Lister doesn’t believe any of these concerns, especially farming, would cause a problem at Alladale. He points out that there is very little farming going on in and around Arradale and therefore the wolves would be little threat to farmers. "It will only get more people buying their land and if you get 20,000 people coming in every year, trust me they’d be eating a lot of lamb. We’ve got to try something different.”

Lister is also bullish about any potential opposition to his plans from the Scottish Government, which might be concerned about the effect on the right-to-roam legislation. “It’s about whether the Government wants to have it all their way or do they want to have another 100 jobs in the community?” says Lister. “Do you want the jobs and £10m of downstream income in a really depressed area?”

Where everyone does seem to agree is that there is room for developing rewilding based on targeting it in certain areas. But how close are we to seeing bears, wolves and lynx back in Scotland? Paul Lister says he wants to get going this year, but as for the idea of wolves roaming freely, David Balharry is cautious and says he believes wolves will not be discussed as a realistic option in his lifetime. Bears also do not feature in his thinking at the moment. As for lynx, Balharry believes there is a chance they will be reintroduced soon. “A lynx is just a slightly larger cat,” he says, “and it would be absurd to be worried about something that is just an over-grown moggy.”

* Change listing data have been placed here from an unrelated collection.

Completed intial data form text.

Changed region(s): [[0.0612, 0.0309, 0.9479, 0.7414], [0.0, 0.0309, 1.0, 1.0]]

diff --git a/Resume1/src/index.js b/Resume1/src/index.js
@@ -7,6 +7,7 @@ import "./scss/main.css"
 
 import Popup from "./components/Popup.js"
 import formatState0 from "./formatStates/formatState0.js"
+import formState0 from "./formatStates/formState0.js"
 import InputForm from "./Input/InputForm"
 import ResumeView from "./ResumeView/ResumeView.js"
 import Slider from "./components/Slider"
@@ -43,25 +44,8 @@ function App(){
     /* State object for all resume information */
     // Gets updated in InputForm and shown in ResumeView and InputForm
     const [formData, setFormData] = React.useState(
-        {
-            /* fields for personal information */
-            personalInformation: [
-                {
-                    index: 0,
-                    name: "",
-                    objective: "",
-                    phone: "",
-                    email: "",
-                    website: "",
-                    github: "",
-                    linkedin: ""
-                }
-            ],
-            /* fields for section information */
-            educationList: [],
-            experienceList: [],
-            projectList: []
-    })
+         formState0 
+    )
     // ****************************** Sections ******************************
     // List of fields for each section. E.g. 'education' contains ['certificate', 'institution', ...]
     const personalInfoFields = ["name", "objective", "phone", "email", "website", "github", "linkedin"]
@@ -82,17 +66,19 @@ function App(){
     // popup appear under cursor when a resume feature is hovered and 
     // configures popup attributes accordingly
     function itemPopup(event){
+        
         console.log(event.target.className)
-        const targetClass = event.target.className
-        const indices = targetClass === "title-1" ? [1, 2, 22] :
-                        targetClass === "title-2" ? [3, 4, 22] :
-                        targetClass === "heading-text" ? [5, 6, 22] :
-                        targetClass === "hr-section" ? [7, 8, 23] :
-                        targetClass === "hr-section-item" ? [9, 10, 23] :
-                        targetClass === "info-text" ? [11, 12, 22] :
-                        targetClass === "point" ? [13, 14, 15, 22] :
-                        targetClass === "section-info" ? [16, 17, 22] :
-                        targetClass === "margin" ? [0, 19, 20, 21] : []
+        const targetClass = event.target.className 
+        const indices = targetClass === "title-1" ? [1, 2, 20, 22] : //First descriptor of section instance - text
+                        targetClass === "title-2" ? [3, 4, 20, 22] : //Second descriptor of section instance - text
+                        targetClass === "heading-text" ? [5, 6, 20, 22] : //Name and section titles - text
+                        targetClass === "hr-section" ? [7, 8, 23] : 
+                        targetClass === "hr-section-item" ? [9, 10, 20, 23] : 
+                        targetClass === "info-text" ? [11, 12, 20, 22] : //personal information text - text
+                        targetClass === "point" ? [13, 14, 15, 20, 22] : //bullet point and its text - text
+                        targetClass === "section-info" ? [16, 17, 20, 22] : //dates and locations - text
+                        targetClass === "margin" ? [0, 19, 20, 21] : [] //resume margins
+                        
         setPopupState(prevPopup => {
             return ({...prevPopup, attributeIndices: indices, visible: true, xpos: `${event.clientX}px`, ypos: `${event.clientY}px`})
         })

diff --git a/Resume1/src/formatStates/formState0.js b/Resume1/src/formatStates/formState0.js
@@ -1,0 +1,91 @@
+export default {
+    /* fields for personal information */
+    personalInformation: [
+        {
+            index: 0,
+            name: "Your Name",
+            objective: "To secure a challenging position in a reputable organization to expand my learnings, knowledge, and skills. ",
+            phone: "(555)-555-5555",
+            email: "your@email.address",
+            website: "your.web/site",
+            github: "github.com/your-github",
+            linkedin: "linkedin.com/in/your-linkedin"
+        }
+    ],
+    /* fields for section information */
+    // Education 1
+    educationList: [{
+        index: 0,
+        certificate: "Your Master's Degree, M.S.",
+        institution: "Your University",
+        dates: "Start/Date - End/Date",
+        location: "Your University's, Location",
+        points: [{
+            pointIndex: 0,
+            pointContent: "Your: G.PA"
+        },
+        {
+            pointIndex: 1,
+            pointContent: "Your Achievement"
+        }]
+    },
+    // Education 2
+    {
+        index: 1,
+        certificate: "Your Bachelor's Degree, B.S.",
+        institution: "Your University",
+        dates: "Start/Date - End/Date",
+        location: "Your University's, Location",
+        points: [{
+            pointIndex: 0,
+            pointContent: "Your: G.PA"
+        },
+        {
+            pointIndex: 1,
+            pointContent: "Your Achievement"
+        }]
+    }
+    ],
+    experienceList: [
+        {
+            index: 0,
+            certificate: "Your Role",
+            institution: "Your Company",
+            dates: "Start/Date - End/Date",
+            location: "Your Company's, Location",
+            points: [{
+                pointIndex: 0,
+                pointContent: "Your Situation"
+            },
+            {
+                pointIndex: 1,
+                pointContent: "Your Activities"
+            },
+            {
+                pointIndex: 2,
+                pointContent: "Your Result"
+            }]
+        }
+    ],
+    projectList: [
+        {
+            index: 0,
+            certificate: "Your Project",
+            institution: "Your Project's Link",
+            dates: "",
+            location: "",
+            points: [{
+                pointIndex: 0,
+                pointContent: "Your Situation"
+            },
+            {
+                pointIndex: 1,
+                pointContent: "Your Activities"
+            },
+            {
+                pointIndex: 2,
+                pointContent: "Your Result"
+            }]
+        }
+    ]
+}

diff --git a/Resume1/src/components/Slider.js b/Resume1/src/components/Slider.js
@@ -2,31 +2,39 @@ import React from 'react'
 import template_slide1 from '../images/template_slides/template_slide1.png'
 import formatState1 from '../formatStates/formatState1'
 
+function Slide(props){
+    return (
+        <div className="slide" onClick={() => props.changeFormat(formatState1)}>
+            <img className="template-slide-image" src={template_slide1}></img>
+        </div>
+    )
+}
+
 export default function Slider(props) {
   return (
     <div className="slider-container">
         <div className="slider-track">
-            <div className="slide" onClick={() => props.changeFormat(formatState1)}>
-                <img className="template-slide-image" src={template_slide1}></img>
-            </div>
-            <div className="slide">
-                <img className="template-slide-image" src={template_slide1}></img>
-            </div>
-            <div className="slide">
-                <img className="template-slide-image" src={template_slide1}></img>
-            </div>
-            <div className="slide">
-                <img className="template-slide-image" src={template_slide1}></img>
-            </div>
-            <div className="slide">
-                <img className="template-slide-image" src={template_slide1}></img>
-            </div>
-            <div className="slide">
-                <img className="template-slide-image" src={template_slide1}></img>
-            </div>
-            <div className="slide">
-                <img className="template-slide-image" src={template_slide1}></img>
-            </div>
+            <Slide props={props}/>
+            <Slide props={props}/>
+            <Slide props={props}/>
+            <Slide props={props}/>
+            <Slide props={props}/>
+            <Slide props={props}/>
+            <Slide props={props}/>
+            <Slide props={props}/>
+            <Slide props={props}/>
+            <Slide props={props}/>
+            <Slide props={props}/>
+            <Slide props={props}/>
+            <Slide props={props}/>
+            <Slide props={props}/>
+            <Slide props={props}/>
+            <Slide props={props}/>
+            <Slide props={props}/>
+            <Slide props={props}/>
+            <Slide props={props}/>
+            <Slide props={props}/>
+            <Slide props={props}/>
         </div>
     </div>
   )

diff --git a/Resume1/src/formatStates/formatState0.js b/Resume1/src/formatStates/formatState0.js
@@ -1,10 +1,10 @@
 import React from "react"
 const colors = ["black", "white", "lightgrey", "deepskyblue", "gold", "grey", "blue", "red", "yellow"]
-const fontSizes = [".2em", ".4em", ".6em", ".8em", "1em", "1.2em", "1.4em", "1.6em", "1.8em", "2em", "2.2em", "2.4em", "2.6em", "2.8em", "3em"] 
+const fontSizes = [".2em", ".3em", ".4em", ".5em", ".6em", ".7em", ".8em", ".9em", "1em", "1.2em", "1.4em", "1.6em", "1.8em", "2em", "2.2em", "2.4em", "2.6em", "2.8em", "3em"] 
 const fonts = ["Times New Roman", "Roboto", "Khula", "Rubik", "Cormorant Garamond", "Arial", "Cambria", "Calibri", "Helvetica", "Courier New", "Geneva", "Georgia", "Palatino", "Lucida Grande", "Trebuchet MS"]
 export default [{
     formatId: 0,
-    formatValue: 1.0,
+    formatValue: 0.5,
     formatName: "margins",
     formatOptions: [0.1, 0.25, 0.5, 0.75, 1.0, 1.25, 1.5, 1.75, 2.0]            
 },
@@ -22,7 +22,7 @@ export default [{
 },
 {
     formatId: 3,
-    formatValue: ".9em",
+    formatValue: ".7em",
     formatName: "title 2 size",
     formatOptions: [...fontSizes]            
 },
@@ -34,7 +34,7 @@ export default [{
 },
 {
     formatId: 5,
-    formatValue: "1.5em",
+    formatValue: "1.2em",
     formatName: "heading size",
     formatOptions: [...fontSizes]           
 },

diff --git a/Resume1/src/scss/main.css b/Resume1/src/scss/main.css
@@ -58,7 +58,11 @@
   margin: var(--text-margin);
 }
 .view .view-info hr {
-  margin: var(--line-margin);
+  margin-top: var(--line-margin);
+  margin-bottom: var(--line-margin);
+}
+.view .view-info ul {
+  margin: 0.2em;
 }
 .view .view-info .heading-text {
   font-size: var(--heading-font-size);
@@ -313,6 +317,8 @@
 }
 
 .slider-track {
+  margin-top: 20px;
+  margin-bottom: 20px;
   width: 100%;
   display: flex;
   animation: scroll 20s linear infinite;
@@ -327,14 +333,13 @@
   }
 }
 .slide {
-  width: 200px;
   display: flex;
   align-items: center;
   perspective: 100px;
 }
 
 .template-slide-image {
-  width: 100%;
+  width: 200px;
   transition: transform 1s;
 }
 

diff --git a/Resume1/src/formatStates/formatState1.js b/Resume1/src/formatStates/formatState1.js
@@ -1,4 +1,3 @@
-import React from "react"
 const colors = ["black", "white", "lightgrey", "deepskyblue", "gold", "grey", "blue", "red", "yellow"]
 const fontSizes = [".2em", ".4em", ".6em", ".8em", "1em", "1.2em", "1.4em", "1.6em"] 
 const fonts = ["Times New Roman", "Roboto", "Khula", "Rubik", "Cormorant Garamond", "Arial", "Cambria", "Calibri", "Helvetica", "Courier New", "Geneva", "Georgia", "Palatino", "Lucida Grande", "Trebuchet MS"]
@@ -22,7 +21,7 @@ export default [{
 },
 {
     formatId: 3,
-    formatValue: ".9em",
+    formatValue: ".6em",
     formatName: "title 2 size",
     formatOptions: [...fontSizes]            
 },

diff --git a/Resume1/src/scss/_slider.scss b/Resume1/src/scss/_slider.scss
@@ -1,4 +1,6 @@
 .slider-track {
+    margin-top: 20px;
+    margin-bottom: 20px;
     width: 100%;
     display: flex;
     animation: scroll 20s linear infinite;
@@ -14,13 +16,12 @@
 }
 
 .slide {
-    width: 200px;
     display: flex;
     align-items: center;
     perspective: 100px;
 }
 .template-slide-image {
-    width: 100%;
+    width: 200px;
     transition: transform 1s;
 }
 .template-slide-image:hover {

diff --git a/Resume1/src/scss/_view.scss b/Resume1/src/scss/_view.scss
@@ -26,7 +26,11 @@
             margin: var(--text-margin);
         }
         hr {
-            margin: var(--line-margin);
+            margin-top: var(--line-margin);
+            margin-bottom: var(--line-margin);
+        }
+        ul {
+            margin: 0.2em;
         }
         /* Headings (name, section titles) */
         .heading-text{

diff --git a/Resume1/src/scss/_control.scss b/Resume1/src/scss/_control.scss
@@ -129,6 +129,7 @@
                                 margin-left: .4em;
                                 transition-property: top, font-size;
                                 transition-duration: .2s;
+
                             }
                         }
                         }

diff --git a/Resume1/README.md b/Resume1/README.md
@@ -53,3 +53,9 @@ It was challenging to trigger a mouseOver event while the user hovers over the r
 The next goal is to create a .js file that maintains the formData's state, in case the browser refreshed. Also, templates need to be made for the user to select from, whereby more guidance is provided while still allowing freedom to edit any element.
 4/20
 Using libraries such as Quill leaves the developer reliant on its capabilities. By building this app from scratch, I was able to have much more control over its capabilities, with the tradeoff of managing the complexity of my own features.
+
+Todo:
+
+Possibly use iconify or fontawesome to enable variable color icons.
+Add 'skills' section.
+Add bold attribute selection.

I ask Balharry to imagine the future as he would like to see it. What could Scotland be like in 100 or 200 years? He says he could imagine visiting his great-great-grandchildren and seeing a quite different landscape and, even more interestingly, a different kind of people living here, a more confident people, more outdoorsy. There would be more natural woodland too and less barren moorland. This is just the vision of one rewilder, but it’s a compelling idea: a wilder land and the possibility of glimpsing, up there on the crest of the hill, or through those trees, an animal of a different kind.